Shayla’s MAT 130 Archived Resources


Here are a few study tips on how to approach the workload of MAT 130:

  • Preview the chapter before class. Maybe try a couple homework problems or briefly look through the book for an idea of what you’ll being doing in class. This way you already know whether or not you’re going to have difficulty with the material and you can ask helpful questions.
  • Do the homework assignments in parts. Don’t try to sit down and do the entire thing in one sitting unless you’re a rock star on the subject, you’ll wear yourself out. This also means that you should start early. If the homework is due on a Friday, try it for the first time on Tuesday, stop when you get worn out and then go back Thursday and finish. Trust me, I’ve seen a lot of people (including myself) drive themselves crazy trying to sit down and do entire assignments in one sitting.
  • Don’t get behind. Doing the assignments in parts and keeping up with everything will save you a ton of time come exam and in-class quiz time because you’ve been practicing.
  • Use the “View An Example” tool in MYLABSPLUS homework. This feature is a GEM and if you don’t believe anything else I say all quarter, believe that!

Here are just a few quick tips to help you all navigate the homework for 2.1 and 2.2.

Intercepts: The x-intercept is where the graph crosses the x-axis OR what x is when y is 0, thus the y-value in the ordered pair is ALWAYS 0!! The same thing applies for the y-intercept– x-value in the ordered pair is ALWAYS 0!! When dealing with intercepts, one of the values is always 0 however, both can be 0 if the intercept is at the origin.

Domain & Range: The domain of a graph is all of the exes on that graph, usually written in interval notation.
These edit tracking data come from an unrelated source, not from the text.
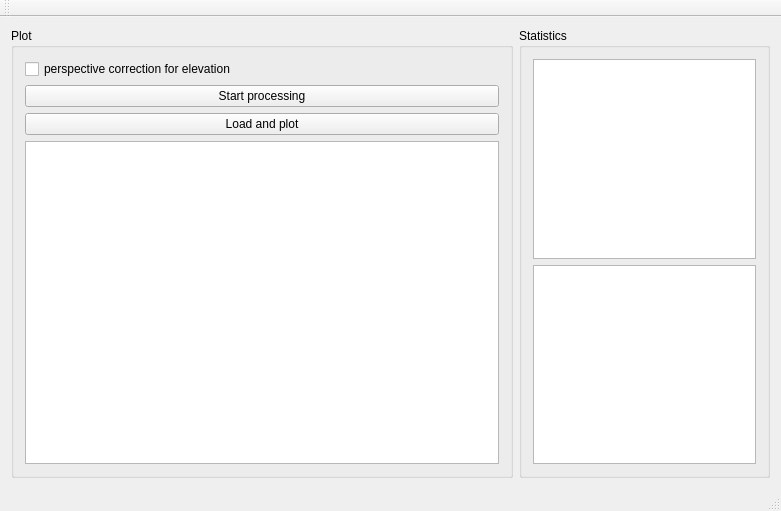
First picture: the form in mainwindow.ui, repository szazdenes/VikingAzimuth, before the edit.
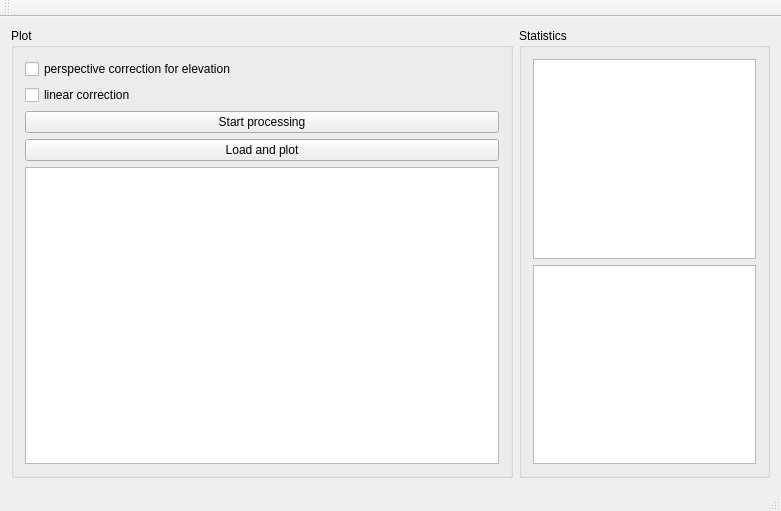
Second picture: the form after the edit.

Commit message: linear correction + code correction

```diff
--- a/mainwindow.ui
+++ b/mainwindow.ui
@@ -21,17 +21,17 @@
        <string>Plot</string>
       </property>
       <layout class="QGridLayout" name="gridLayout_5">
-       <item row="2" column="0">
+       <item row="3" column="0">
         <widget class="QPushButton" name="loadPushButton">
          <property name="text">
           <string>Load and plot</string>
          </property>
         </widget>
        </item>
-       <item row="3" column="0">
+       <item row="4" column="0">
         <widget class="QGraphicsView" name="graphicsView"/>
        </item>
-       <item row="1" column="0">
+       <item row="2" column="0">
         <widget class="QPushButton" name="processingPushButton">
          <property name="text">
           <string>Start processing</string>
@@ -45,6 +45,13 @@
          </property>
         </widget>
        </item>
+       <item row="1" column="0">
+        <widget class="QCheckBox" name="linearCheckBox">
+         <property name="text">
+          <string>linear correction</string>
+         </property>
+        </widget>
+       </item>
       </layout>
      </widget>
     </item>
```
Left out of the diff: 2 changed lines with no effect on the pictures. The commit also changes 3 other files.
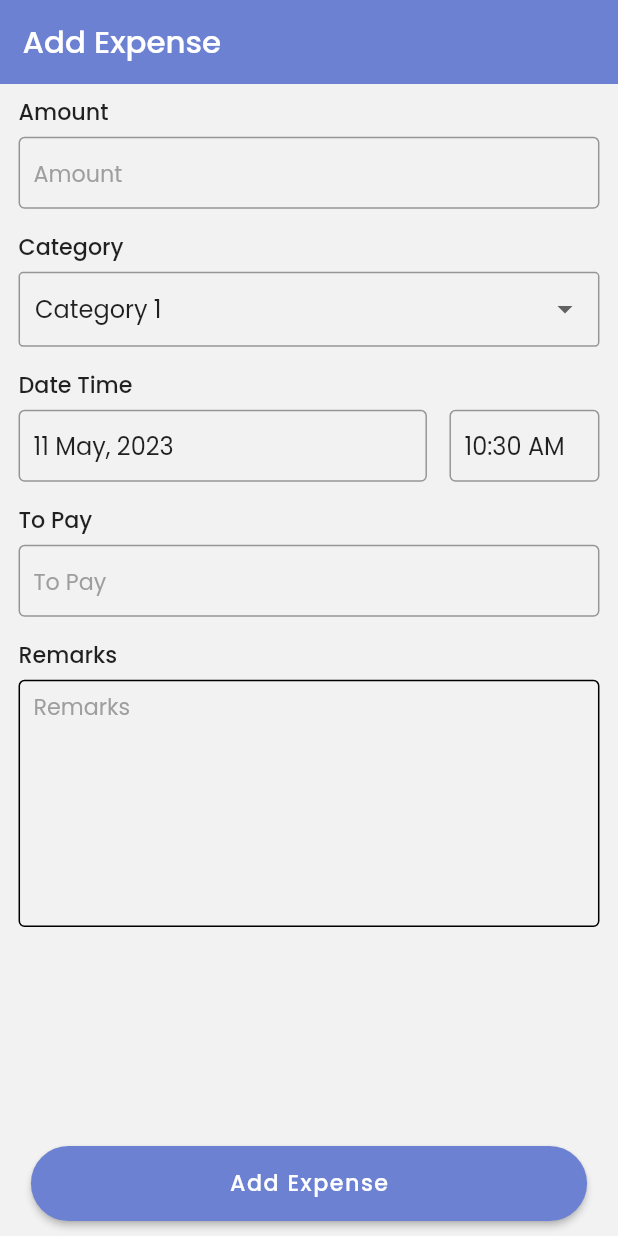
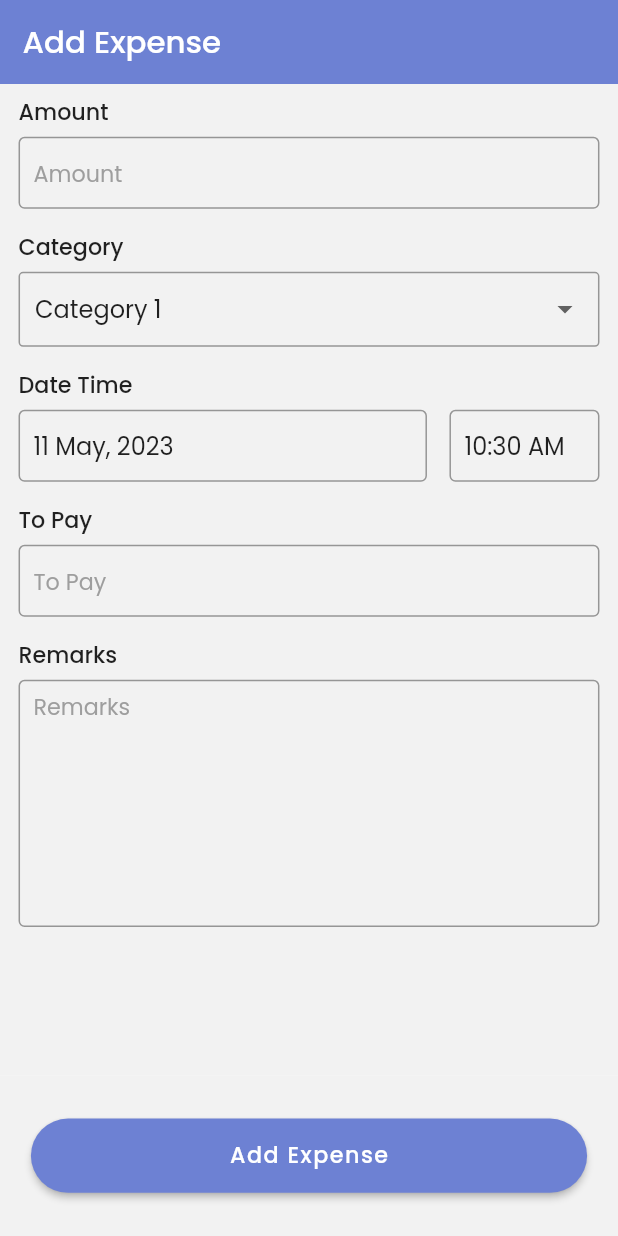
Before and after one commit to sweta-feeltech/General-Expense-App, a Flutter app: the AddExpenseScreen screen opened by its route, on a phone screen of 412 x 824 dp. Run offline on Flutter 3.47's test engine with Material 2 defaults, Android fonts, the phone set to English and light mode, and no system bars; drawn by our look-alikes of date_time_picker; our stand-ins replace accordion, cloud_firestore, flutter_svg, google_sign_in, image_picker and 3 more; missing offline and left inert: dart:ffi; accounts and stored records are empty; project files that could hold a hidden picture were left out.

Commit message:
11-05-2023 : Add Expense Screen Remark Feild change

```diff
--- a/lib/pages/Dashboard/add_expense_screen.dart
+++ b/lib/pages/Dashboard/add_expense_screen.dart
@@ -52,13 +52,15 @@ class _AddExpenseScreenState extends State<AddExpenseScreen> {
         elevation: 0,
         // centerTitle: true,
       ),
+
+
       bottomSheet: Container(
-        height: main_Height * 0.085,
+        height: main_Height * 0.13,
         width: main_Width * 1,
         decoration: const BoxDecoration(color: primaryGrey),
         child: Padding(
           padding:
-              EdgeInsets.symmetric(horizontal: main_Width * 0.05, vertical: 10),
+              EdgeInsets.symmetric(horizontal: main_Width * 0.05, vertical: main_Height * 0.035),
           child: Container(
             height: main_Height * 0.06,
             width: main_Width * 0.75,
@@ -366,7 +368,8 @@ class _AddExpenseScreenState extends State<AddExpenseScreen> {
                           contentPadding:
                           EdgeInsets.only(top: 5, bottom: 5, left: 10),
                           // filled: true,
-                          enabledBorder: OutlineInputBorder(
+                          enabledBorder: const OutlineInputBorder(
+                            borderSide: BorderSide(color: Colors.black38),
                           ),
                           // fillColor: ,
 
```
The range of a graph is all of the y-values on that graph, also written in interval notation. If you are given a set of ordered pairs instead of graph, then you will simply list all of the x values as the domain and all of the y values as the range, this is usually not done in interval notation.

Is it a function?: If an “x” occurs more than once, it is not a function. If you graph two points that have the same “x” the graph would not pass the vertical line test and thus, it is not a function. See how that ties together?

Evaluating Functions: f(x) is the function. When given something like f(-2), “-2” becomes x. Rule of thumb: whatever is in those parenthesis is going to replace x in the equation.

Ex: f(x)= -2x+4

f(x+h)= -2(x+h)+4

= -2x-2h+4

This also means that f(-x), simply means replace the exes in the equation with “-x”. Try not to over-think this concept.

Ex: f(x)= -6x+12

f(-x)= -6(-x)+12

= 6x+12

-12 = 6x

-2 = x

The concept of the function “f(x)”, can be a little a tricky but once again don’t over-think. -f(x) literally reads as the “opposite of f(x)”, so just switch the signs.

Ex: f(x)= -24x+36

-f(x)= 24x-36

36= 24x


Identifying Functions: Think of f and g as the name of the functions. Ignore all the fancy notation and do what comes naturally. Applying these symbols is not very difficult, it’s identifying them that’s the hard part.

(f +g)(x) = f(x) +g(x) —-> Just add the functions together.

(f/g)(x) = f(x)/g(x) —-> Just divide the functions.

(f-g)(x) = f(x) – g(x) —-> Just subtract the functions.



Even and odd functions can be a little tricky when you’re first introduced to them but I am going to try to simplify them below.

Remember the functions that we’ve been evaluating the last couple of weeks? When given f(x) you have to evaluate it for f(-x) or -f(x), etc. This is where understanding those concepts comes into play. To find out whether a function is even, odd, or neither, you literally do the exact same thing we’ve been doing except once you’ve evaluated the function you check to see if it’s equal to the original f(x).


If f(x)=f(-x), then the function is an even function

If f(x)=-f(-x), then the function is an odd function

Here’s an example:

Is the following function even, odd, or neither? f(x)=2x+4

*Test the function using the even formula: f(-x)*



Does -2x+4 = 2x+4?

No, so we know that the function is not even.

Now that we know the function isn’t even, is it odd? Does -f(x)=f(-x)?



Does -2x+4 = -2x-4?

No, thus the function is not odd.

Please do not over-think this concept, you all know how to do these problems. Just remember which formula is even vs. which is odd and you will do fine. Remember, we are only building on material that you all learned how to do in the previous section.

Here is a compilation of images that I think will help with the midterm review.

Point of Symmetry2

secant line slope

secant line eqaution in terms of m


shifting graphsqshift

Videos and Handouts

Short & Sweet Explanation of Inverse Functions

Compound Interest

Calculating Growth Rates